Stop me if this sounds familiar.
You had what you thought was an excellent idea for your brand. You spend weeks or even months polishing the designs. Finding the perfect font combinations. Rounded every corner to a 6px radius. Adjusting the drop shadows until everything popped off the screen just right. Spent another few weeks waiting for it to the developers to build it. Finally, you launched the idea into the world.
It didn’t have quite the impact you expected.
It turns out that idea didn’t actually give the people the thing they needed most. …
Ben and Jerry’s Icecream is a beloved household name. But like all big brands, they didn’t start that way. In the mid-1970s, Ben Cohen and Jerry Greenfield opened a small ice-cream shop in Burlington, Vermont. By the 80’s, their small business had spread across the country. Time magazine called it the “best ice cream in America.” Today they still remain one of the top-selling ice cream brands in the world.
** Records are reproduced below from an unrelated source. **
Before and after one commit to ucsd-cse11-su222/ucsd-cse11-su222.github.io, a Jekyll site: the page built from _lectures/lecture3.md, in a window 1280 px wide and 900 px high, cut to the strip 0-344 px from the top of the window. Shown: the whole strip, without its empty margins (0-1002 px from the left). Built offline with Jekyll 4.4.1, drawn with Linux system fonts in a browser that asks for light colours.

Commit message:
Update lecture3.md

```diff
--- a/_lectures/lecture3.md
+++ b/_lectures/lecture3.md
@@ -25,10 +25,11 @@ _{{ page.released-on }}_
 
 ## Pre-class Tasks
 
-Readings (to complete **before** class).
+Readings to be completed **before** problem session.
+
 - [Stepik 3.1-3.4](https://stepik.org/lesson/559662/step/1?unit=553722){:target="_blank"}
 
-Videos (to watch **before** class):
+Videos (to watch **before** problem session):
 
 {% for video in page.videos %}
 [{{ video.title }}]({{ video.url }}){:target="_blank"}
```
So what were the beliefs behind their success?
The idea of profiting off ice-cream wasn’t new. Ice-cream parlours were becoming trendy in major cities in American. …
An important part of the job for any designer is knowing how to work effectively with their tools.
The Sketch community has created countless plugins for you. Sadly, not all plugins are created equal. Having worked with Sketch for the last five years, here are the ones that have most dramatically improved my process.
I’m going to start with the best. And, unfortunately, one of the most expensive. At $45 CAD this one isn’t cheap. But Oh Boy is it powerful. If you’re a fan of keyboard shortcuts, it can radically speed up the way you perform actions in Sketch.
My mentor once told me I shouldn’t be a designer.
Told that designers “see the world in a different way”. Implied I didn’t see the world that way. Told me I didn’t have the talent.
I’m here to tell you…Forget talent.
As humans, we tend to attribute other people’s skills to natural ability, and our own lack of skills to a lack of it. Here are a few examples of things people have assumed I had a natural ability for.
Some of my earliest memories are playing with my mum’s camera on holiday. Shooting awful blurry close-ups of ants on…
Designers love tiny typography. Thin weights, on gorgeous photography. It’s trendy. Trendy, but not cool. Do you know what’s cool? Accessibility is cool. Making your designs clear to all users, regardless of any visual (or other) impairments.
It’s time to stop following trends and start acting cool. 😎
Now, I know accessibility is a much broader topic than typography. A lot of accessibility work is done behind the scenes, tagging images properly, and creating easy access for screen readers, etc, etc. But I’m going to start with the basics. Because I know, as a designer, you care about aesthetics.
When it comes to e-commerce, an image isn’t worth 1000 words. The right image is worth 1000 words. Here are 3 ideas to ensure you’re delivering images that show your customers your product is the right choice for them.
Have you noticed the increasing dominance of human body parts on retail sites? (hands, legs, lips, etc) As well as being a popular trend, there’s a functional reason for that. Size matters. Especially when you don’t know what size something is. Nothing is as disappointing as receiving a product, only to find it was much smaller than you’d imagined. In-scale images…
You need feedback to improve. Yet many of us are afraid of giving or receiving it. We don’t want to offend people. Or feel the pain of criticism from others. Yet it is invaluable for personal growth as a designer, and a team player.
The very first step is to start asking. But asking for feedback often comes with negative connotations. It comes across as criticism — a judgement. People often don’t feel they can speak honestly without repercussion.
Advice, on the other hand, is positive. When you ask for advice, you show vulnerability, allowing others to guide you to…
For those who don’t know — which may well be you, as you’re reading this article — Design Research is a field of research focussed on learning about the people we’re designing for. It aims to expose patterns of behaviour, through iterative hypothesis and experimentation. If you’re a product designer, UX designer, Unicorn, Screen Jedi, or really any type of designer, here’s why it should be part of your process.
If you’re a designer, you probably want to solve problems. Sometimes for yourself. But mostly for the users of some other businesses. Whoever happens to be paying you this month…
Are you looking to understand what a design system is, how it works, and whether it can help your team? Then you’ve come to the right place. Read on for information on how Design Systems can reduce chaos, improve accessibility, and speed up your design team workflow.
A Design System is a collection of reusable components. These components form the key elements of your digital product or service. It acts as a single source of truth for the building blocks of your design, including (but not limited to):
If you love Sketch, then you probably love Sketch symbols 😍. They’re a powerful tool in building scalable, reusable designs.
However, if you’ve ever tried to use InVision Inspect to hand over your designs to the development team, you may have come across this frustrating issue.
You’ve uploaded all your screens, and when you run your final checks in the Inspect tab of InVision and find all the symbols seem locked down. Like this button right here. All you can see is the overall size. Not the colour of the background. Not the text content. Not the font size. Nothing.